Oscar De La Hoya, the Golden Boy, recently purchased 20 percent of the Houston Dynamo, reigning two-time Major League Soccer champs. On its face it looks like just another former athlete buying into a sports league different than the one in which they compete; like Joe Gibbs buying into NASCAR, or Wayne Gretzky buying into Canadian Football.
But there’s something problematic about this move. Why would De La Hoya want only 20 percent of the Dynamo? Obviously, it makes sense to buy into the MLS — it’s an exciting product — but why masquerade the fact that you’re eventually going buy the team outright? Aren’t you going to be the face of ownership anyway?
Maybe De La Hoya is feeling guilty. Isn’t the Golden Boy from Los Angeles, born and raised? There’s two MLS franchises in town, right? “Why might he chose to purchase a franchise elsewhere?” his homies might ask, hypothetically.
Well neither is really for sale right now. The Galaxy are owned by Phil Anschutz, owner of Anschutz Entertainment Group (AEG), and one of the founding investors of MLS. The other, Club Deportivo Chivas USA, is owned by Mexican businessman Jorge Vergara, who also owns Mexican League giant Chivas de Guadalajara.
Here’s where it gets interesting… It just so happens that AEG, based in Los Angeles, owns two MLS teams, the L.A. Galaxy and the Houston Dynamo, and wants to sell one.
L.A. has David Beckham playing on the rightside. Houston’s got Ricardo Clark, Brian Ching and Dwayne De Rosario and back-to-back titles. Which team do you think Anschutz is willing to sell?
De La Hoya was offered a piece of Houston. The reason? They don’t have Beckham. Anschutz, once the owner of six MLS teams (Colorado Rapids, NY/NJ MetroStars, DC United, Chicago Fire) is rumored to have been inspired to invest in MLS after watching the play of Beckham. Anyway, he’s now sold all but the Galaxy and Dynamo outright as the MLS has intentionally trended towards single-entity ownership.
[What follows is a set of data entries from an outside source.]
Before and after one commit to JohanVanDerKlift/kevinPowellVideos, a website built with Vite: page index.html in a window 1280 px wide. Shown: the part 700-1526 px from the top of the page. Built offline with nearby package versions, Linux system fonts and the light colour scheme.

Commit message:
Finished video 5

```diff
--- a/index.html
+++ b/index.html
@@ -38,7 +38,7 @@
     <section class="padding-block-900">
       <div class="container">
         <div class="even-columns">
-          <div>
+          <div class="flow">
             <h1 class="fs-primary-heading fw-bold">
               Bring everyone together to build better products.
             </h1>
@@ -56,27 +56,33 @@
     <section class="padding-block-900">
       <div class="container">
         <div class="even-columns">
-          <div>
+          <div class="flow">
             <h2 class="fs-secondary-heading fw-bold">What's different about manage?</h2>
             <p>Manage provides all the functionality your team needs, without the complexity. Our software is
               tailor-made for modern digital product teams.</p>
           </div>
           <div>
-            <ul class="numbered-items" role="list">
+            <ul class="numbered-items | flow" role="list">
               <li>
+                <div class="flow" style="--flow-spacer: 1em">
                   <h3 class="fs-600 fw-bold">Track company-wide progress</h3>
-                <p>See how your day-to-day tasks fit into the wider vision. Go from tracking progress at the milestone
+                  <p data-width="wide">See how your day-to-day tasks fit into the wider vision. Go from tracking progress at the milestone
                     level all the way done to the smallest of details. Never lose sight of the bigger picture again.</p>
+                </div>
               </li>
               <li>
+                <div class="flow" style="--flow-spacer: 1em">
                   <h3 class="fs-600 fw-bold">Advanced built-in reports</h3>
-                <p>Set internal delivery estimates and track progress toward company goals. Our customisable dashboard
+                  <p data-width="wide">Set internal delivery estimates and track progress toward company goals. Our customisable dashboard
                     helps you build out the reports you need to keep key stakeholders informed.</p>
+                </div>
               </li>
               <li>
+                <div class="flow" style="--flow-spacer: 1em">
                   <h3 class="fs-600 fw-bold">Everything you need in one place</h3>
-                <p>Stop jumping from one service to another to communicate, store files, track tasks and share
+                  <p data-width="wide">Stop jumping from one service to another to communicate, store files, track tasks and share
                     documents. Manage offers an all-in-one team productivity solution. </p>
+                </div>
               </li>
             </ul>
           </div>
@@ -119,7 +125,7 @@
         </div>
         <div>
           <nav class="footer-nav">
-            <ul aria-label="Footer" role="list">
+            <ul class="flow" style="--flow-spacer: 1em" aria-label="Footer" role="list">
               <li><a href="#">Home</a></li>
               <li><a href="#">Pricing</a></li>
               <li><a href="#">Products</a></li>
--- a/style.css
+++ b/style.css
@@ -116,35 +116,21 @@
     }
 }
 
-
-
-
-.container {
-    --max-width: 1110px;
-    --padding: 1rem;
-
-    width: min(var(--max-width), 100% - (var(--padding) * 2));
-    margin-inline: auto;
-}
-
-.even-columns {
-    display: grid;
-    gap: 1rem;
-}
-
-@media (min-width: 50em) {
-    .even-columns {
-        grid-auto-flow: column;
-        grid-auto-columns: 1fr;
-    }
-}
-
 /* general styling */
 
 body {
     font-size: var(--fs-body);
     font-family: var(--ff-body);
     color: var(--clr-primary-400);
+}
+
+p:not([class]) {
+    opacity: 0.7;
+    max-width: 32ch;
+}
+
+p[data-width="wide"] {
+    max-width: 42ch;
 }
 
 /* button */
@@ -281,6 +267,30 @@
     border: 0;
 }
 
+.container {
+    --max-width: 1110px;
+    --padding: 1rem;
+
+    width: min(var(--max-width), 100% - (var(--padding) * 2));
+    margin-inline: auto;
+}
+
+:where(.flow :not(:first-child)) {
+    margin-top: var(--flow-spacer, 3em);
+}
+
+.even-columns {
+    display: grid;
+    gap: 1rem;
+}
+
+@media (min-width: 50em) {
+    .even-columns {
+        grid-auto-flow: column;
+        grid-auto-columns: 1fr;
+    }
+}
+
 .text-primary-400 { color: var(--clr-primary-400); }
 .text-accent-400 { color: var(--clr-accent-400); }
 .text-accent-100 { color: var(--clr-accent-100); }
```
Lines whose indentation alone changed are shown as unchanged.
Then what about Chivas USA, you ask? You gotta think they’re for sale! And on the cheap, right?
Maybe De La Hoya is an elitist. He’s rich. He’s talented. He’s rich. He moved out of L.A. when he started getting millions for Pay-Per-View fights and probably hasn’t gone back but a handful of times since. It’s all but certain he no longer associates physically, even mentally, with the kind of fan Chivas attracts. After all, why go back there when you’ve already moved away? He probably didn’t want the pressure of being owner of THEIR team, THEIR passion, THEIR struggle.
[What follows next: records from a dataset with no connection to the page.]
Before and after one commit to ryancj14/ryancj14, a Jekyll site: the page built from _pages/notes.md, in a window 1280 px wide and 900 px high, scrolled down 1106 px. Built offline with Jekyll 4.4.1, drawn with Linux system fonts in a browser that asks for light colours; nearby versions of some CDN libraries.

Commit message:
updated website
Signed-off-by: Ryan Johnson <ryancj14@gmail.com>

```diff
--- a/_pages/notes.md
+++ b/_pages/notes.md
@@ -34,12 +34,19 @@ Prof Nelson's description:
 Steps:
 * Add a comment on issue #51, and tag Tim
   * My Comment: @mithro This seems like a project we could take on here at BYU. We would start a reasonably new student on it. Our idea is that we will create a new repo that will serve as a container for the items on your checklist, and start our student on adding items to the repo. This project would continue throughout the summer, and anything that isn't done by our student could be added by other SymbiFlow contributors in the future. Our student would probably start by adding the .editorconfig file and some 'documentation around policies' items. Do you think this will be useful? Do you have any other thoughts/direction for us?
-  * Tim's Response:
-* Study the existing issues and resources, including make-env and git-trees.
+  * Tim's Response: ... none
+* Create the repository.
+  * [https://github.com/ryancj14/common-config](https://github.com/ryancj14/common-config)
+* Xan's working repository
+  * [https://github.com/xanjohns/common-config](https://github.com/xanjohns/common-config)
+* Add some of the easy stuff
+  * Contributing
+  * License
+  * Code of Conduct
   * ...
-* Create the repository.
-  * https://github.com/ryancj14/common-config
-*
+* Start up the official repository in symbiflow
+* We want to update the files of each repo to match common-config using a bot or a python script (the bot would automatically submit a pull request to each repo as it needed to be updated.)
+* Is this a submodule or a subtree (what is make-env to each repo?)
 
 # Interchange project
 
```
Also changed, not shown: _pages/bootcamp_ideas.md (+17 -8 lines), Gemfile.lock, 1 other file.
De La Hoya instead chose to invest some of the $600 million he’s earned in the ring in Houston, on the Dynamo, rather than in his home town. It may not be a dubious move but it certainly is ambiguous, kind of like De La Hoya. Maybe the affluent Tex-Mex CEOs are more his style.